<<<<
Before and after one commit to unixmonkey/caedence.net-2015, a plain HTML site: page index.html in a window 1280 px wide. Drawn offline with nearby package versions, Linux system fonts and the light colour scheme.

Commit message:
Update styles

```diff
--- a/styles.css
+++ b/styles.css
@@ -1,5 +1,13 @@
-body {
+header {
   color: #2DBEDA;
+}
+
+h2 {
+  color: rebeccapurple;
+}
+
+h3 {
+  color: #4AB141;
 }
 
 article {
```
>>>>
<<<<
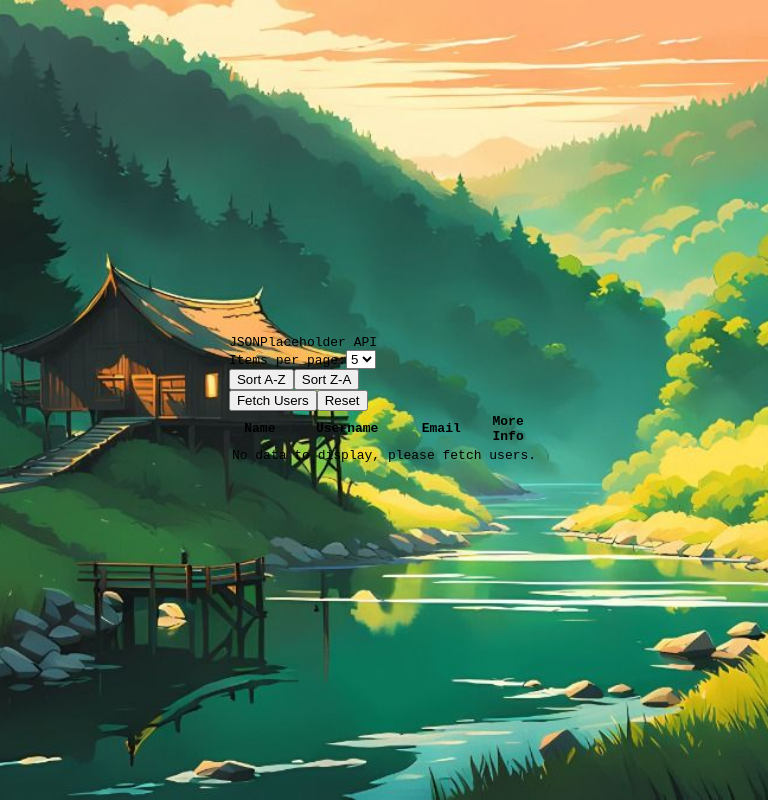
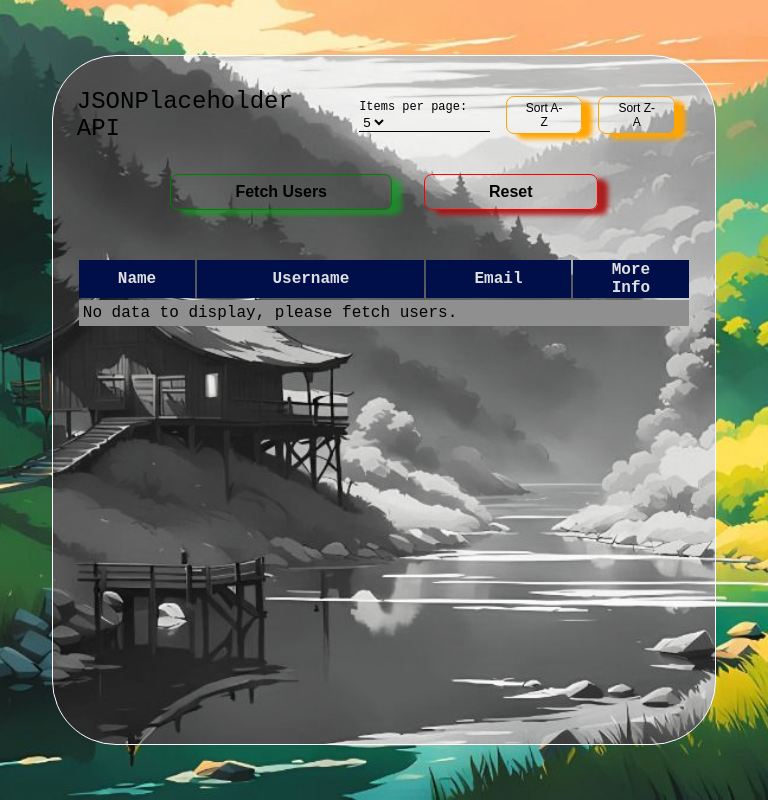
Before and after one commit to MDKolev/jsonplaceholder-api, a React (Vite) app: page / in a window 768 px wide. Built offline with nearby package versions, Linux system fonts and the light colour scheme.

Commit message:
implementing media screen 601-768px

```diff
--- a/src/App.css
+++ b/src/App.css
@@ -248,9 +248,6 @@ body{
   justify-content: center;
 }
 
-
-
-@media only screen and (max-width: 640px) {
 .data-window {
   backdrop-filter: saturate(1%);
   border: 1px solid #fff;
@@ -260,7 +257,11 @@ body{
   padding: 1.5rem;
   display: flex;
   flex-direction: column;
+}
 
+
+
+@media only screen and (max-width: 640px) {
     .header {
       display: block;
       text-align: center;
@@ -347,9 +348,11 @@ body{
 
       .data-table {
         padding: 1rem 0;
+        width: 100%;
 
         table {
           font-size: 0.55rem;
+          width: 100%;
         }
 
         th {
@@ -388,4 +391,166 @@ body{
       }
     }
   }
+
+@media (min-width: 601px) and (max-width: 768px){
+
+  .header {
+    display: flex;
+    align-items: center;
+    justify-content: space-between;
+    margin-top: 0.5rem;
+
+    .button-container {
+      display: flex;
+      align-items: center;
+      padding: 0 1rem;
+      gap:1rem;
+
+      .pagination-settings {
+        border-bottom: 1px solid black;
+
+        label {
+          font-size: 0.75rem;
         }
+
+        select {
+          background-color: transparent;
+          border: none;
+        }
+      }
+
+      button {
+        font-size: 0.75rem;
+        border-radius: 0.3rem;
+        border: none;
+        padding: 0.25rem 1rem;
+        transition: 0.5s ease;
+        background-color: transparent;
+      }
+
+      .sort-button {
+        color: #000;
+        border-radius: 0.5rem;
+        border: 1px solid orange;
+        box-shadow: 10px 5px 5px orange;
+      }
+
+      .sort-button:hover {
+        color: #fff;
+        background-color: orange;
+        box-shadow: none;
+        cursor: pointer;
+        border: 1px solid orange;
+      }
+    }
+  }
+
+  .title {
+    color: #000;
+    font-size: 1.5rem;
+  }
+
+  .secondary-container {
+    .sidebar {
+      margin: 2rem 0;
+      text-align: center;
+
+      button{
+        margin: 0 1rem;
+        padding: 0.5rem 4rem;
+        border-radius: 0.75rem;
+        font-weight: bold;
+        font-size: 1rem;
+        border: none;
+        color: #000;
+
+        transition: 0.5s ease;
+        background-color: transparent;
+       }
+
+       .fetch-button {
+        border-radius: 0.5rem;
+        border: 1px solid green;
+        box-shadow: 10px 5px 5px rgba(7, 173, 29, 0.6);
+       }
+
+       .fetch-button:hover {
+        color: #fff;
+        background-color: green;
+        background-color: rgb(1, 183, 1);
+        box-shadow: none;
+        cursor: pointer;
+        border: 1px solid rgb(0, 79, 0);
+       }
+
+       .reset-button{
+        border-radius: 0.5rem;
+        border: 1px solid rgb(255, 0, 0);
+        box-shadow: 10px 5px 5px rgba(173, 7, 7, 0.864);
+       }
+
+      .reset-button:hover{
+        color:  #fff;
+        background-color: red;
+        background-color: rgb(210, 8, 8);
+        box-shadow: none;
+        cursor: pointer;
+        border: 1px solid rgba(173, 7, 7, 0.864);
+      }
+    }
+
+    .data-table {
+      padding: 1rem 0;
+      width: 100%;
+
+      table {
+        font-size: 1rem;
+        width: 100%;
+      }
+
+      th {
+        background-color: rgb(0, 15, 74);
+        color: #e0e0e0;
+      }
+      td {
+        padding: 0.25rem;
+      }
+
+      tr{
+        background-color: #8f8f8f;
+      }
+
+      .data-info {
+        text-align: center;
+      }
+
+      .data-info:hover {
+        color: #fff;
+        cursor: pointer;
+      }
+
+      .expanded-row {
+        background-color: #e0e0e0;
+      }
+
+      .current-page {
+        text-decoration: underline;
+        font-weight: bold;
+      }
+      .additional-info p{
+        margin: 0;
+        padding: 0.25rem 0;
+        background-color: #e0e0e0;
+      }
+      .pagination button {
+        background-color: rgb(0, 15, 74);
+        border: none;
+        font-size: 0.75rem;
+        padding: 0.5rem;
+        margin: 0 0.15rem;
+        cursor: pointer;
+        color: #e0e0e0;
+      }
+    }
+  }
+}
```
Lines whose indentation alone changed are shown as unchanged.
>>>>
<<<<
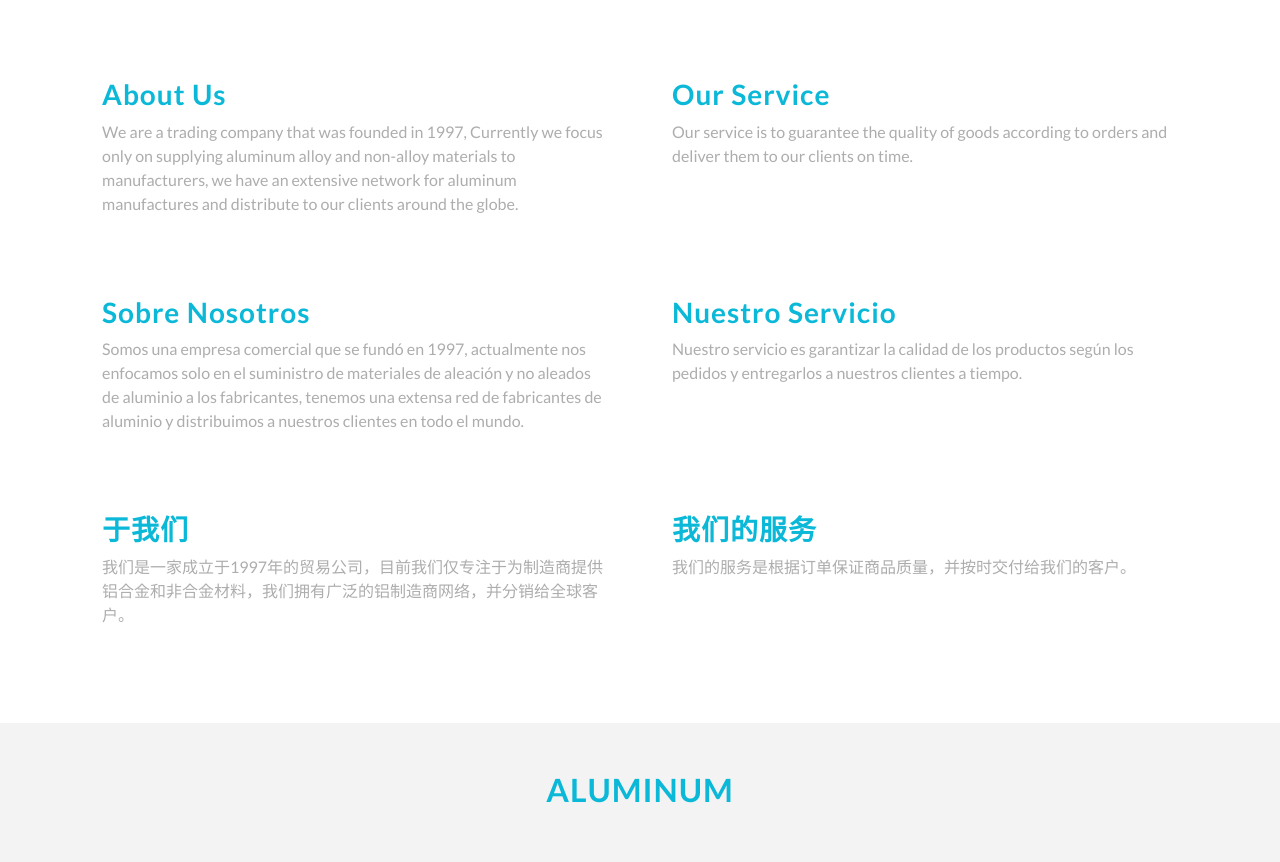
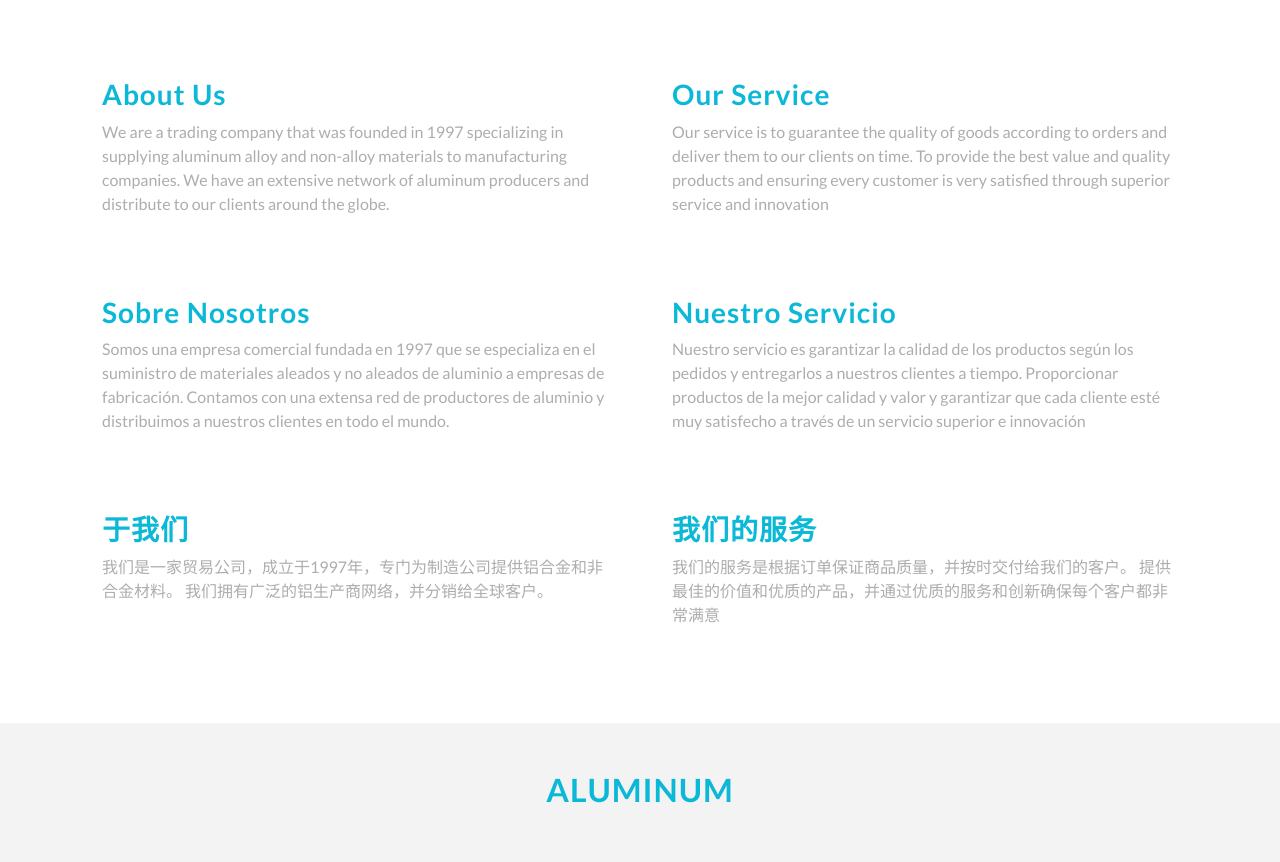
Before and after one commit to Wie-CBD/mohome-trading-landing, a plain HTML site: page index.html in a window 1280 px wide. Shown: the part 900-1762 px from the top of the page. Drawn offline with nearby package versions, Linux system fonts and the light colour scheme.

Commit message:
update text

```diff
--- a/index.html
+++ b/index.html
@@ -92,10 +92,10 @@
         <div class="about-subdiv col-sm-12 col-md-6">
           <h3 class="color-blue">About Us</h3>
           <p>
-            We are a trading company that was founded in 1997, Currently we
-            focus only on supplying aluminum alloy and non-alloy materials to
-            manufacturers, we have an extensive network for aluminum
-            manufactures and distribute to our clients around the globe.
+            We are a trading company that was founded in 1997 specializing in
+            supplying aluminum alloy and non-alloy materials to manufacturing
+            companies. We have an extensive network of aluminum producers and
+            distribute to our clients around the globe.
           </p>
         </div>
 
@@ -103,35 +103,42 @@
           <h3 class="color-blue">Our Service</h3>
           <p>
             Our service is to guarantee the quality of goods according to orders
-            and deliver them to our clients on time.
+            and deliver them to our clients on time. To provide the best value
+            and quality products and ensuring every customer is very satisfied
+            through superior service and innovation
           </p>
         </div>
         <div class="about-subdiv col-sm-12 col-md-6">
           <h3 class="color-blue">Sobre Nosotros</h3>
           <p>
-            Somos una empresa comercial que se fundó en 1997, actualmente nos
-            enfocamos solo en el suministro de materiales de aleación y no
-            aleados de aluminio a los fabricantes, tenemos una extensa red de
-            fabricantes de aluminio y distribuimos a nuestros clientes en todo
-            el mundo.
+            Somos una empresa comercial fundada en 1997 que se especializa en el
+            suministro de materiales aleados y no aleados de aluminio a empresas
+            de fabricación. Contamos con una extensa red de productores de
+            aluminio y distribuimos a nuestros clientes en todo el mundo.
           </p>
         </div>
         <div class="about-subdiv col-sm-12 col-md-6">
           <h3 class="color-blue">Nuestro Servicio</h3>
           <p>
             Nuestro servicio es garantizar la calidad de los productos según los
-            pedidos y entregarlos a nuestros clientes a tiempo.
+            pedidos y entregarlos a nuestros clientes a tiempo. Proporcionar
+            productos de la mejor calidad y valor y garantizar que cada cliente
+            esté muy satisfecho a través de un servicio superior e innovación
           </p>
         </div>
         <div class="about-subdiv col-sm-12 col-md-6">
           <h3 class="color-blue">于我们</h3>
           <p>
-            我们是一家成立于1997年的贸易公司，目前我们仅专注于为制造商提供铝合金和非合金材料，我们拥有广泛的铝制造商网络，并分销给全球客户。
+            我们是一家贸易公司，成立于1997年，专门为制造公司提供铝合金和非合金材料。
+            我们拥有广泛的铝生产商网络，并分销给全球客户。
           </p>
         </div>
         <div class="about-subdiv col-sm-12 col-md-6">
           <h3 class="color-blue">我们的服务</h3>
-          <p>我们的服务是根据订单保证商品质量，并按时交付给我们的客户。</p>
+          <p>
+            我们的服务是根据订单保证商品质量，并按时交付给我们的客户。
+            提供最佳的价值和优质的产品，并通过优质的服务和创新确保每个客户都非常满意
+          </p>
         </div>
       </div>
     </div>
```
>>>>
#### WHAT YOU WILL DO:
Copy out, from the listing above, every line that contains the string "versions".

#### TASK RESPONSE:
Before and after one commit to unixmonkey/caedence.net-2015, a plain HTML site: page index.html in a window 1280 px wide. Drawn offline with nearby package versions, Linux system fonts and the light colour scheme.
Before and after one commit to MDKolev/jsonplaceholder-api, a React (Vite) app: page / in a window 768 px wide. Built offline with nearby package versions, Linux system fonts and the light colour scheme.
Before and after one commit to Wie-CBD/mohome-trading-landing, a plain HTML site: page index.html in a window 1280 px wide. Shown: the part 900-1762 px from the top of the page. Drawn offline with nearby package versions, Linux system fonts and the light colour scheme.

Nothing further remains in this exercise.